Check every line of the entries for the string "home" and return the ones that contain it.

• _SUPPLIED INFORMATION_:
════════

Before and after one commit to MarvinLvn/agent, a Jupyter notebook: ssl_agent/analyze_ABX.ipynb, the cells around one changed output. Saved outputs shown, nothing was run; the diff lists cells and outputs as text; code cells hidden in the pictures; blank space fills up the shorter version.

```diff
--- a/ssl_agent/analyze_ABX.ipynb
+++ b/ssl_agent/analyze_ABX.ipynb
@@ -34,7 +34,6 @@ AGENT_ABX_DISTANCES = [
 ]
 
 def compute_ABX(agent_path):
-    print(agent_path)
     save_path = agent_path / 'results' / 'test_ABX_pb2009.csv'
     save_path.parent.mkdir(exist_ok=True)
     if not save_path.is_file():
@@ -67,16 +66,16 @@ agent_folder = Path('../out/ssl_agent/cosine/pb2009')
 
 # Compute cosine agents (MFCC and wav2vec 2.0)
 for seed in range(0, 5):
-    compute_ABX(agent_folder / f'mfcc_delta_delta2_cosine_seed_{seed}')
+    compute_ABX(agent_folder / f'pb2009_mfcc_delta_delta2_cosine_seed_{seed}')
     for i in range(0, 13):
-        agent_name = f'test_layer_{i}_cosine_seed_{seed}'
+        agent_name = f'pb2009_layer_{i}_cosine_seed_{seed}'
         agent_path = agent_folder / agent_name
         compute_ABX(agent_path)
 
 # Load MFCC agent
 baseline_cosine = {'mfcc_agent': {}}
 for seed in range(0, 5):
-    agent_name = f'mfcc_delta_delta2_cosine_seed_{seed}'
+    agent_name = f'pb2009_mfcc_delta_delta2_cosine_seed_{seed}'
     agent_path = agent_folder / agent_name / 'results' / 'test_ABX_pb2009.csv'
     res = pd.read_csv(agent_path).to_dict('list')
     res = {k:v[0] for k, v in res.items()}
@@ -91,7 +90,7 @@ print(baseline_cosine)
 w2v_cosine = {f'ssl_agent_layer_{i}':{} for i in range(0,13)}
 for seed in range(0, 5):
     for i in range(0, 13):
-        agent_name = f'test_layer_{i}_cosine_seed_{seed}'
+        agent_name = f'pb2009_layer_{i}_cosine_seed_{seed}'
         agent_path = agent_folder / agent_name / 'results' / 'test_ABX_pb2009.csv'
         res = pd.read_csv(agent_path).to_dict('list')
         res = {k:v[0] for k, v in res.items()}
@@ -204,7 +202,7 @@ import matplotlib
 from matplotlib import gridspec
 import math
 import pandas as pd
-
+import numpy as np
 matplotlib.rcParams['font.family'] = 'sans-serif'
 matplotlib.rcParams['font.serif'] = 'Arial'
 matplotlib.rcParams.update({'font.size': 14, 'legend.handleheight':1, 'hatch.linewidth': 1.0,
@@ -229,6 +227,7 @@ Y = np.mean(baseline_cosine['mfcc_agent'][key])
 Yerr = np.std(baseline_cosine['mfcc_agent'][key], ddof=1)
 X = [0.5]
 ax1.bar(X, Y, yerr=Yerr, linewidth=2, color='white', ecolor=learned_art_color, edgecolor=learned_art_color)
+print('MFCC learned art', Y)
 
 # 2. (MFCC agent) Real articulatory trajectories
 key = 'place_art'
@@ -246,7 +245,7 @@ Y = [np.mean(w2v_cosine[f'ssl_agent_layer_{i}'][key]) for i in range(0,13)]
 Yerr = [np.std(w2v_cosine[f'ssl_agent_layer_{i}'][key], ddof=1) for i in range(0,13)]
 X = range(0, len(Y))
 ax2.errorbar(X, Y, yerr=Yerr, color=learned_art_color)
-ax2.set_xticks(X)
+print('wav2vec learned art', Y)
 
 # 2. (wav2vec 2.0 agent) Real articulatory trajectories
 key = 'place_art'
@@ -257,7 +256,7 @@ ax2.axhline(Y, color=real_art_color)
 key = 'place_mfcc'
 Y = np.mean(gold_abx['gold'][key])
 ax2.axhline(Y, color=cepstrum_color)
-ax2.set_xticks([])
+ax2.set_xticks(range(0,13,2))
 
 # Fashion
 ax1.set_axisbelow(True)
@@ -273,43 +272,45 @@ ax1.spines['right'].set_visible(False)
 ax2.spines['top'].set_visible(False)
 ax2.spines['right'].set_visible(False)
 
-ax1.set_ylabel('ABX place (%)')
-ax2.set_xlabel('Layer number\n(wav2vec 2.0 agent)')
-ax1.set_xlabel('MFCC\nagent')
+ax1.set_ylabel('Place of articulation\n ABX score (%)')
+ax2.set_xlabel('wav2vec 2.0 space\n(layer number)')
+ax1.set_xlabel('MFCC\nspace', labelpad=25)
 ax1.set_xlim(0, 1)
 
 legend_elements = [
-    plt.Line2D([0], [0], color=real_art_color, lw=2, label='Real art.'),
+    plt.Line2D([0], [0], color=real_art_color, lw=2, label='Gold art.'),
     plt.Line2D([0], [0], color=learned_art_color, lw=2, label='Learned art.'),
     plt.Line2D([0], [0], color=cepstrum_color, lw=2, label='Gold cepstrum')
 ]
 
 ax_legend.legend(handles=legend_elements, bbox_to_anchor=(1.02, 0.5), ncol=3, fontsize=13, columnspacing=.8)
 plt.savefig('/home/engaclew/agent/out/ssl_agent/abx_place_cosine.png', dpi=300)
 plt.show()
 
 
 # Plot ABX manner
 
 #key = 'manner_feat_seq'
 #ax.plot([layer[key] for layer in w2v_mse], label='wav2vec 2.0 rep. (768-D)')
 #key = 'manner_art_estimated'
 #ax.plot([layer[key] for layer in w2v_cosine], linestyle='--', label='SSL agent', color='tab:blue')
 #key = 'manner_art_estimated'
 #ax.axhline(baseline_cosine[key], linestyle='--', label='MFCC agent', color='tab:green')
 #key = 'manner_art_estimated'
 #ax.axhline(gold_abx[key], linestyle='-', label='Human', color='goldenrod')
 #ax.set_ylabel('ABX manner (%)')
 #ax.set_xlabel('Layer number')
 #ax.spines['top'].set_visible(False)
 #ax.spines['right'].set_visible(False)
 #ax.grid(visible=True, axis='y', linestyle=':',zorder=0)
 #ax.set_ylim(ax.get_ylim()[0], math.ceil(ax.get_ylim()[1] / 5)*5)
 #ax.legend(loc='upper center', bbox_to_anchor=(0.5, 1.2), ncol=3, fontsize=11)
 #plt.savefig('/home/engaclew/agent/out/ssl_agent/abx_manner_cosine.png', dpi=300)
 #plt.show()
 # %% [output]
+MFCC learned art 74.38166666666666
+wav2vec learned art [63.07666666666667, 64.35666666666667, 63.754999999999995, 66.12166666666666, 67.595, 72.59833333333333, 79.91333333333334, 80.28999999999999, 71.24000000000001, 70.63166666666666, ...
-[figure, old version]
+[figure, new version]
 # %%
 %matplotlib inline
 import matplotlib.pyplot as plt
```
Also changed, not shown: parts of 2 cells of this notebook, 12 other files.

════════

• _TASK RESULT_:
 plt.savefig('/home/engaclew/agent/out/ssl_agent/abx_place_cosine.png', dpi=300)
 #plt.savefig('/home/engaclew/agent/out/ssl_agent/abx_manner_cosine.png', dpi=300)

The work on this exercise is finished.